. . . a book everyone should read and share with others.

Young Edie enjoys growing up in Kosice (Kassa). They live well as Hungarian Jews at the outbreak of war in Europe. She and her sisters learn music and dance, and Edith falls in love with Eric. Her family is offered a way to leave the country, but they want to stay close to where Edith’s older sister Klara is studying violin in Budapest. The night after Passover, Edith and her family are taken away from their home and eventually arrive at Auschwitz. She and her oldest sister Magda are separated from their mother. The two sisters cling to each other for comfort in the nightmare that becomes their existence for over a year, knowing that their parents were probably killed the first day, and not knowing what became of Klara. 

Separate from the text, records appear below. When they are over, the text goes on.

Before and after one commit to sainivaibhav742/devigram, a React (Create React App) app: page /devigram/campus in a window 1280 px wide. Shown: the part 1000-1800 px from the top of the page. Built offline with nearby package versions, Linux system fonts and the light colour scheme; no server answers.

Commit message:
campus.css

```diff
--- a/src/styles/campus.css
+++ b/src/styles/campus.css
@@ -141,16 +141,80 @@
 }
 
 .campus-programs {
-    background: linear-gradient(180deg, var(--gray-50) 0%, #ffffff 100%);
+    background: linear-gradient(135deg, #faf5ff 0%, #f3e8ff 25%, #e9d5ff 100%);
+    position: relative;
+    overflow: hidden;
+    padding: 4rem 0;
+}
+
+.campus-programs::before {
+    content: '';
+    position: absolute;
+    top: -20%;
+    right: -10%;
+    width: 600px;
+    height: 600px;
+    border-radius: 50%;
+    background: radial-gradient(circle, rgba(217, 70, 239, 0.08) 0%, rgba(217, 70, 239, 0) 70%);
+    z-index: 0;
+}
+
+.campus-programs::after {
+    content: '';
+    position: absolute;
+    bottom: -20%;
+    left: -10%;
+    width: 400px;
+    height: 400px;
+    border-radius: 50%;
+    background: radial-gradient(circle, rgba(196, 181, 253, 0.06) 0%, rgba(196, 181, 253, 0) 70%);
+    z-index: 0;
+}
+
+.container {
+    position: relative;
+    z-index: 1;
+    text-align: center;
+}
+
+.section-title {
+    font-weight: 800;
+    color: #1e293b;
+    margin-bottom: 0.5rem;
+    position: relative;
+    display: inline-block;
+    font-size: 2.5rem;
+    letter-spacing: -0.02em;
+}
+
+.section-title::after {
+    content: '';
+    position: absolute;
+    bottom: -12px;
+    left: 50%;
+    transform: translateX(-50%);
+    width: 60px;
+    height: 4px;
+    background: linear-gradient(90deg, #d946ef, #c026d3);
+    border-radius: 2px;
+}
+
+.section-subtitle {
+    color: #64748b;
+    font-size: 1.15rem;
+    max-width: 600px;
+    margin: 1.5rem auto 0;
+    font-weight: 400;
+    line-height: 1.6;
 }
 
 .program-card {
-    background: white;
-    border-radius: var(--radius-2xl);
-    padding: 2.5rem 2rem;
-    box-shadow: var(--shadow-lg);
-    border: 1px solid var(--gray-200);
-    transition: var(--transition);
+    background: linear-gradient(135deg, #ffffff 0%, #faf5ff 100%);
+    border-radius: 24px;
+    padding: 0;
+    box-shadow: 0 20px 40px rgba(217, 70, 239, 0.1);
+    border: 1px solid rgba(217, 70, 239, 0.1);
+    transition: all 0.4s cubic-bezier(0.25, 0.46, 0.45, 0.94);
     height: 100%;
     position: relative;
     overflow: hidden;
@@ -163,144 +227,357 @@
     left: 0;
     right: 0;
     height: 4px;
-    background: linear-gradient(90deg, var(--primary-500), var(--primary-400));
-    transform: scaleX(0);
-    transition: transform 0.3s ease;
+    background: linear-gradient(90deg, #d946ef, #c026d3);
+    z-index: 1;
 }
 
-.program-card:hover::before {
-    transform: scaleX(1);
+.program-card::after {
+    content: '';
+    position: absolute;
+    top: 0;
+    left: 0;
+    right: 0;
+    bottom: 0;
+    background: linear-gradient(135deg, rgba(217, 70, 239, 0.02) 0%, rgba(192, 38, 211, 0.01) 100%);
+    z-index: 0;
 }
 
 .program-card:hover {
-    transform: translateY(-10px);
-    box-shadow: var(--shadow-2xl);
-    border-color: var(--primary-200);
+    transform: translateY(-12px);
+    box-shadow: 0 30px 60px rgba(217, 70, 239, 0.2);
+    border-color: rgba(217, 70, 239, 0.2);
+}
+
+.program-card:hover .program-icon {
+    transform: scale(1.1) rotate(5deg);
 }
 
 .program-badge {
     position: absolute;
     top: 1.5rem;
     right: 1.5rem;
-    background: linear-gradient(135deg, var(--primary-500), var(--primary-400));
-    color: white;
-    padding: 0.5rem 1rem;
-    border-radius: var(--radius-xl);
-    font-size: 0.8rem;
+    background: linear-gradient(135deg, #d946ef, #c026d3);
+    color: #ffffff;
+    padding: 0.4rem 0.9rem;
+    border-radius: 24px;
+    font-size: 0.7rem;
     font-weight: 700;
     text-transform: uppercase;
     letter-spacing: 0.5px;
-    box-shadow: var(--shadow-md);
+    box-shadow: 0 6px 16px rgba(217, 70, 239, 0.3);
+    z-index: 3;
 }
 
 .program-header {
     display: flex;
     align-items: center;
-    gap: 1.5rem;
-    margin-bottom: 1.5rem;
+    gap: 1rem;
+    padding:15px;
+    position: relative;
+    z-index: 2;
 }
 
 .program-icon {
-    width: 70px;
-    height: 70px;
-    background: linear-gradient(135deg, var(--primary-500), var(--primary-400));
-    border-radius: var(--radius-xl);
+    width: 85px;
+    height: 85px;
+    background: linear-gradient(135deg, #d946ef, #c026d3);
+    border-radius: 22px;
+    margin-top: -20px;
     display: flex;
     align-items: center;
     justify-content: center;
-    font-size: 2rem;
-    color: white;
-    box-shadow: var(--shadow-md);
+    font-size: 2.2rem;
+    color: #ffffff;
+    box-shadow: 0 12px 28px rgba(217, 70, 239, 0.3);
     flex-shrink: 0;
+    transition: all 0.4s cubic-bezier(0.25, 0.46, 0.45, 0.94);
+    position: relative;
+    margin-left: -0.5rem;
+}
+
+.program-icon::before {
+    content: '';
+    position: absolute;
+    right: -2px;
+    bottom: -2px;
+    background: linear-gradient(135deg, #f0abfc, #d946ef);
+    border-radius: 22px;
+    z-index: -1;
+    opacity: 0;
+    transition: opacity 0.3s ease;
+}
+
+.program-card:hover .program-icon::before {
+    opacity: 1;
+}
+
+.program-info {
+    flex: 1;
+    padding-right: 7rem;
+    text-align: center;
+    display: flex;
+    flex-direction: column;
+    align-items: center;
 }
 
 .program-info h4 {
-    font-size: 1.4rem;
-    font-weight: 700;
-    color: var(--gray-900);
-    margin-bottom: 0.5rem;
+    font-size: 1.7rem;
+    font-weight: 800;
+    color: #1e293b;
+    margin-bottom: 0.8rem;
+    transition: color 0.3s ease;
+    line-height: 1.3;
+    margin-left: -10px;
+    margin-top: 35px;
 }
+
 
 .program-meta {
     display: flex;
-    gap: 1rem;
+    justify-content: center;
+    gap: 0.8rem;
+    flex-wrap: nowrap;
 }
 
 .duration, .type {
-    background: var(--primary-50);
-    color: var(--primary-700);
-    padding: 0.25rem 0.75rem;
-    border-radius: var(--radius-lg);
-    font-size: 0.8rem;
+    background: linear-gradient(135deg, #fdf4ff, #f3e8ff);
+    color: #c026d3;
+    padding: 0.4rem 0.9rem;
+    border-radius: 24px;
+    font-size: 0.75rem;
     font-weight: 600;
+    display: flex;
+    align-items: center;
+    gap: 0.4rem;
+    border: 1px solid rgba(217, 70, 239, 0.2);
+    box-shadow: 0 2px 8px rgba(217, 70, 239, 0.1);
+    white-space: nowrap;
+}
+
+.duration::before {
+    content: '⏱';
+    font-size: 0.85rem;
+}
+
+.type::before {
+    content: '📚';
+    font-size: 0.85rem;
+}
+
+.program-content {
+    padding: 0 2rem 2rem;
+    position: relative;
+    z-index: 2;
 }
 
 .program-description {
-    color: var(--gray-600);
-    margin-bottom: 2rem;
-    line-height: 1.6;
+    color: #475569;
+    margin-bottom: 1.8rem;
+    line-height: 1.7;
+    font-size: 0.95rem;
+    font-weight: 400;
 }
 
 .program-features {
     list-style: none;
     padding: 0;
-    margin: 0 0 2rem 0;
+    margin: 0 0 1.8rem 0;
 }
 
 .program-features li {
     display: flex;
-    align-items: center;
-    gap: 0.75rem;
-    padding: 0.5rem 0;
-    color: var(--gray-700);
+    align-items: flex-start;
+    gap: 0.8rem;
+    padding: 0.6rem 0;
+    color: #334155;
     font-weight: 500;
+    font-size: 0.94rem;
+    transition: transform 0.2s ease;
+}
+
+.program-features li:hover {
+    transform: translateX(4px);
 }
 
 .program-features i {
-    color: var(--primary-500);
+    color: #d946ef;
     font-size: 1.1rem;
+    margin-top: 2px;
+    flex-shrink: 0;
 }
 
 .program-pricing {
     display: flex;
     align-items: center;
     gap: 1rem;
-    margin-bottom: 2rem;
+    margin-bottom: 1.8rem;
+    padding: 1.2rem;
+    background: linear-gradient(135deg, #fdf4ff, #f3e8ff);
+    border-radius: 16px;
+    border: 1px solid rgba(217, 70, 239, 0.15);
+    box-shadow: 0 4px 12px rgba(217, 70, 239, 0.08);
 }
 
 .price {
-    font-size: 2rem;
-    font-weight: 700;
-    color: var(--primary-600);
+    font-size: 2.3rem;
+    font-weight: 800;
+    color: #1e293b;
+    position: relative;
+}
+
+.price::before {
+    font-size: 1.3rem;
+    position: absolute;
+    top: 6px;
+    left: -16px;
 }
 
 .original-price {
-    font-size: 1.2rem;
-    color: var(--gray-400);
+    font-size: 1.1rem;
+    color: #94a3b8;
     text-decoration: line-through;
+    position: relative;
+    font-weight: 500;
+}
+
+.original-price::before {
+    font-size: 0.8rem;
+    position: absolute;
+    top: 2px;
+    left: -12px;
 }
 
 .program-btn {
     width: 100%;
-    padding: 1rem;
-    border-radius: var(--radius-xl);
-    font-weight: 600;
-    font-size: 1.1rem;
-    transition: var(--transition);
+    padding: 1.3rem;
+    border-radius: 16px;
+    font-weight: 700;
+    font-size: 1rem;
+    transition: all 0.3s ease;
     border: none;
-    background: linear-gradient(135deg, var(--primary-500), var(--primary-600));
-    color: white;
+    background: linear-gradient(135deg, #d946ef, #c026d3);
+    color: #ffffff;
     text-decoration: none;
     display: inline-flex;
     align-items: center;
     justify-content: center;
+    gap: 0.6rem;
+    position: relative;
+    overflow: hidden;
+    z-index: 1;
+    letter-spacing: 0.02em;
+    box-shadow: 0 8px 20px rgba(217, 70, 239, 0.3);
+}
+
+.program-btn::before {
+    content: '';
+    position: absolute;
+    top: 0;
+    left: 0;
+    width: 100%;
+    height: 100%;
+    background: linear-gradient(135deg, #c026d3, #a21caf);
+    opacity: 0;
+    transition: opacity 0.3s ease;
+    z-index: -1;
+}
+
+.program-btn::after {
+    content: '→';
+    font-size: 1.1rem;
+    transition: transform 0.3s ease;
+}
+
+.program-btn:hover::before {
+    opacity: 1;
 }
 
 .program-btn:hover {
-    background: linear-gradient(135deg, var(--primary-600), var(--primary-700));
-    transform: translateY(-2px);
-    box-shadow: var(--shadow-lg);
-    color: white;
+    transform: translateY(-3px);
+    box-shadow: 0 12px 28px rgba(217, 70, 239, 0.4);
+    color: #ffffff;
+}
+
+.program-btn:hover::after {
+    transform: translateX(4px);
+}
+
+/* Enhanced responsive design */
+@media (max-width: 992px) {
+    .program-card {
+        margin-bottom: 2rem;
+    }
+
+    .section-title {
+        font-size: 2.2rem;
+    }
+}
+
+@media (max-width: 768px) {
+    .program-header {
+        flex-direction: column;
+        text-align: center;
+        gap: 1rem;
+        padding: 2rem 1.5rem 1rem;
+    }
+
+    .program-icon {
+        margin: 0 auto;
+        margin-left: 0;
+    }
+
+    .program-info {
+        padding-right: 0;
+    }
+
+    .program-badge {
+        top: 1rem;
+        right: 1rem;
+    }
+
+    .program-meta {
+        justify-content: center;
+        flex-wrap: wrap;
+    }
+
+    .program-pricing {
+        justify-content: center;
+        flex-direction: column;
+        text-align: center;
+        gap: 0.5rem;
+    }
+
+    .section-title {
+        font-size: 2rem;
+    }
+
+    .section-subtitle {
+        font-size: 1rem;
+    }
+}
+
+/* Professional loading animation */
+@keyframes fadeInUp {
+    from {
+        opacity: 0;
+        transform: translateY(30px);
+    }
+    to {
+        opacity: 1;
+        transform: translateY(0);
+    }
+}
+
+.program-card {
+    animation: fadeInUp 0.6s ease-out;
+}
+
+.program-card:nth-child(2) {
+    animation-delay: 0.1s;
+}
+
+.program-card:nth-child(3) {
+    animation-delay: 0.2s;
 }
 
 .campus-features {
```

Eventually Edith (near death and with a broken back) and Magda are liberated by American GIs. They return home and miraculously find Klara there. (She survived through her virtuoso violinist skills and the kindness of her teachers.) Edith wants to forget the horrors they all experienced and live a normal life, but marriage to Bela and then giving birth to her daughter Marianne doesn’t quite take away her fears and pain. Forced from Hungary by the Communists, she and Bela decide to go to Israel, but Edith can’t stand the idea of raising her child in another war zone. They immigrate to America instead, first to Baltimore and then El Paso. Edith’s fears and flashbacks follow her.

This is where The Choice makes its biggest impact on the reader, when Edith decides to study psychology and use her own traumatic experiences to help others heal. She learns to forgive herself and those who have wronged her (including Hitler and Mengele), freeing herself from the burden of vengeance. She presents several examples of how she demonstrates her philosophy to her clients. Our minds can imprison us in the what could have been or if only this happens, but we can confront our suffering and set ourselves free if we choose to no longer allow the past or future to dictate our present. 

We can choose to heal Dr. Eger tells us through her words and examples. The Choice is a book everyone should read and share with others.

For more information: http://www.simonandschuster.com/books/The-Choice/Edith-Eva-Eger/9781501130786